Online identifiers in security logging and monitoring
Parent topic: Logging and monitoring
It can sometimes be counter-intuitive to think of IP addresses, cookies, and log data as personal data. However there are good reasons why it is important fort he Ministry of Justice (MoJ) during design, implementation, and operation of MoJ online services. Put simply, it is easiest for the MoJ to assume that any information captured and processed through public-facing services might contain personal information, and to protect this information accordingly.
What are online identifiers?
Online identifiers are anything that could be used to track someone as they interact with MoJ online services. This can include, for example:
- IP addresses.
- Cookies that the MoJ or authorised 3rd parties set on devices.
- Information placed into local storage on devices.
- Usernames or other IDs associated with MoJ services.
- Third-party authentication tokens.
Online identifiers could also include metadata captured about a device interacting with MoJ services if this information is sufficiently different to allow devices to be reliably identified.
Why are online identifiers treated as personal data?
If there is any way to tie an online identifier to an individual, then that identifier needs to be treated as though it is personal data.
The way this mapping might be achieved is unimportant.
It could be because the user later provides personal data to the MoJ as part of using a service, and in doing so provides a link between all of the activities that their IP or session cookie has done with their identity.
There might also be a legal route available to the MoJ to determine the identity behind an identifier. For example, by making a lawful request to an ISP to uncover the person associated with a dynamic IP address at a particular time.
What does this mean for MoJ services?
It is important to think carefully about:
- What metadata is captured during a user’s interaction with MoJ services.
- How long information is retained.
- Who has access to the information.
MoJ privacy notices on services must be clear about the information captured as part of a user’s interaction. This includes “anonymous” interactions, such as simple browsing information about the services. Metadata like this must be included in the scope of privacy impact assessments for MoJ services.
Note: Theoretically, privacy notices are only mandatory for externally-facing services. They are not required for internal services. However, it is undoubtedly good practice - and highly recommended - to apply the same approach, for consistency.

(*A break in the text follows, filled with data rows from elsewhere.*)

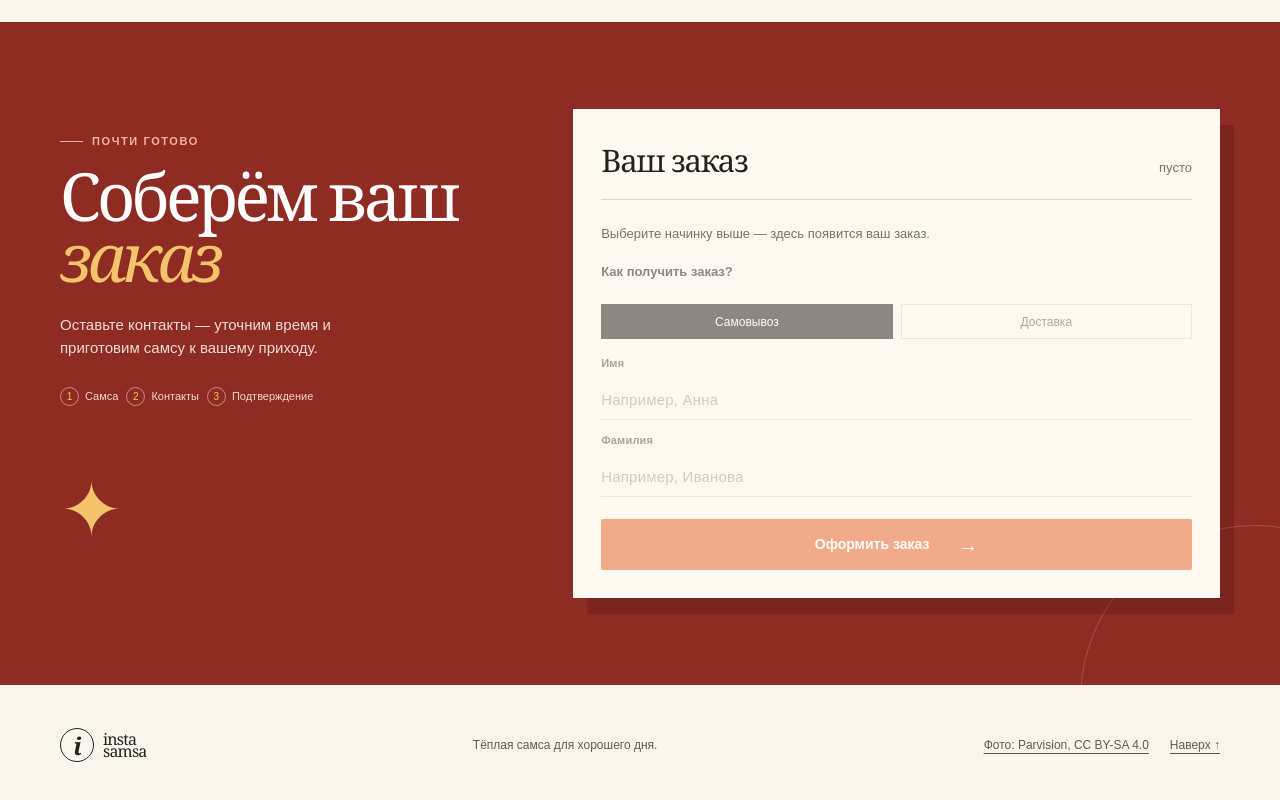
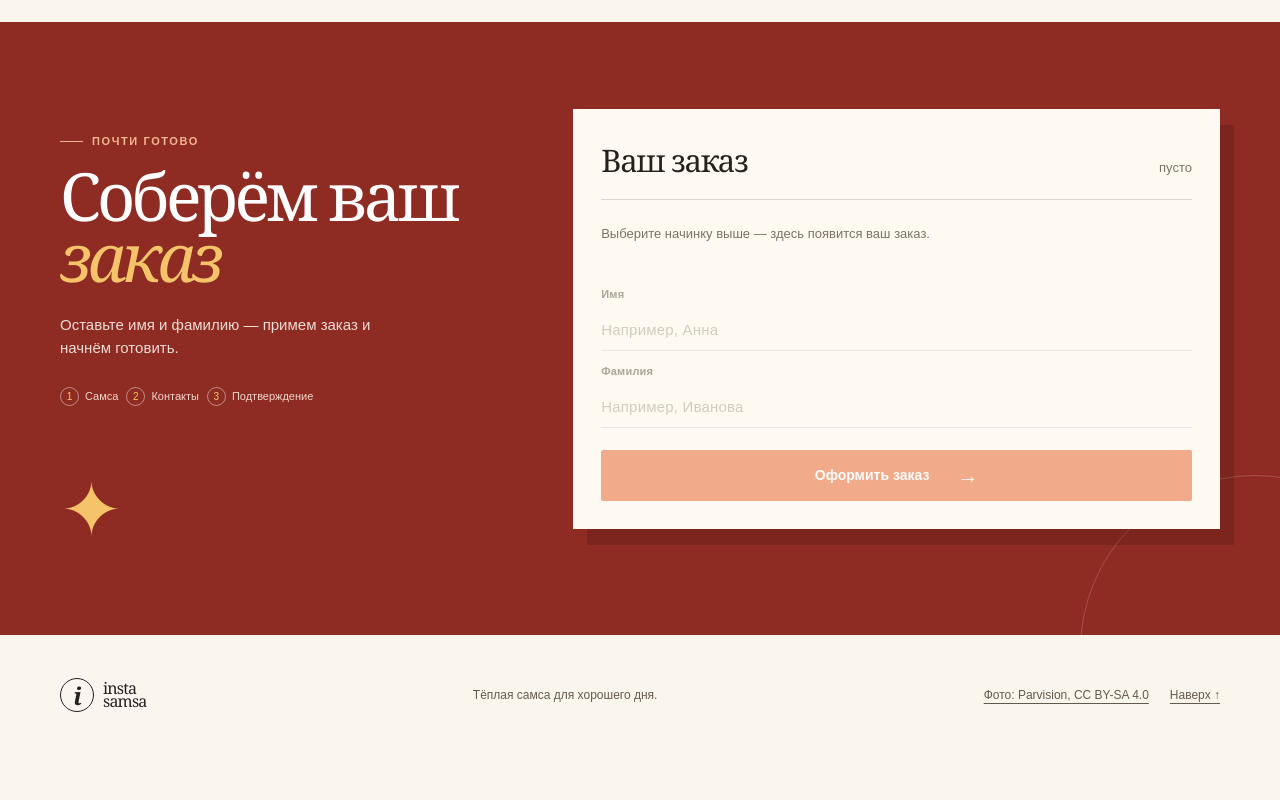
Before and after one commit to Yunis1936/samsa-order, a Next.js app: page / in a window 1280 px wide. Shown: the part 1670-2470 px from the top of the page. After the commit the page ends 2425 px from the top, so only its background shows below. Built offline with nearby package versions, Linux system fonts and the light colour scheme.

Commit message:
Simplify order contact form

```diff
--- a/app/globals.css
+++ b/app/globals.css
@@ -122,9 +122,6 @@ h2 { margin-bottom: 0; font-size: clamp(48px, 5.2vw, 70px); line-height: .91; }
 fieldset { min-width: 0; margin: 0; padding: 12px 0 0; border: 0; }
 fieldset:disabled { opacity: .52; }
 legend { margin-bottom: 11px; font-size: 13px; font-weight: 700; }
-.delivery-choice { display: grid; grid-template-columns: 1fr 1fr; gap: 8px; margin-bottom: 16px; }
-.delivery-choice button { min-height: 35px; border: 1px solid var(--line); background: transparent; color: #665c53; font-size: 12px; }
-.delivery-choice button.selected { border-color: var(--ink); background: var(--ink); color: white; }
 label { display: block; margin: 12px 0; color: #5e564e; font-size: 11px; font-weight: 700; letter-spacing: .2px; }
 input { display: block; width: 100%; margin-top: 6px; padding: 11px 0 8px; border: 0; border-bottom: 1px solid var(--line); border-radius: 0; outline: none; background: transparent; color: var(--ink); font-size: 15px; font-weight: 400; }
 input:focus { border-bottom-color: var(--orange); }
--- a/app/page.tsx
+++ b/app/page.tsx
@@ -32,7 +32,6 @@ const products: Product[] = [
 
 export default function Home() {
   const [quantities, setQuantities] = useState<Record<string, number>>({});
-  const [delivery, setDelivery] = useState<"pickup" | "courier">("pickup");
   const [customerName, setCustomerName] = useState("");
   const [lastName, setLastName] = useState("");
   const [message, setMessage] = useState("");
@@ -74,7 +73,6 @@ export default function Home() {
         body: JSON.stringify({
           customerName,
           lastName,
-          delivery,
           items: cartItems.map((product) => ({
             id: product.id,
             quantity: quantities[product.id],
@@ -206,7 +204,7 @@ export default function Home() {
           <div className="order-intro">
             <p className="eyebrow eyebrow-light"><span /> почти готово</p>
             <h2>Соберём ваш<br /><em>заказ</em></h2>
-            <p>Оставьте контакты — уточним время и приготовим самсу к вашему приходу.</p>
+            <p>Оставьте имя и фамилию — примем заказ и начнём готовить.</p>
             <div className="order-steps" aria-label="Этапы заказа">
               <span><i>1</i> Самса</span>
               <span><i>2</i> Контакты</span>
@@ -234,20 +232,7 @@ export default function Home() {
             )}
 
             <form onSubmit={submitOrder}>
-              <fieldset disabled={itemCount === 0}>
-                <legend>Как получить заказ?</legend>
-                <div className="delivery-choice">
-                  <button
-                    type="button"
-                    className={delivery === "pickup" ? "selected" : ""}
-                    onClick={() => setDelivery("pickup")}
-                  >Самовывоз</button>
-                  <button
-                    type="button"
-                    className={delivery === "courier" ? "selected" : ""}
-                    onClick={() => setDelivery("courier")}
-                  >Доставка</button>
-                </div>
+              <fieldset disabled={itemCount === 0} aria-label="Контакты для заказа">
                 <label>
                   Имя
                   <input value={customerName} onChange={(event) => setCustomerName(event.target.value)} placeholder="Например, Анна" autoComplete="given-name" />
```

For any further questions or advice relating to security, contact: email@example.com.
If you have any questions or comments about this guidance, such as suggestions for improvements, please contact: firstname.lastname@example.org.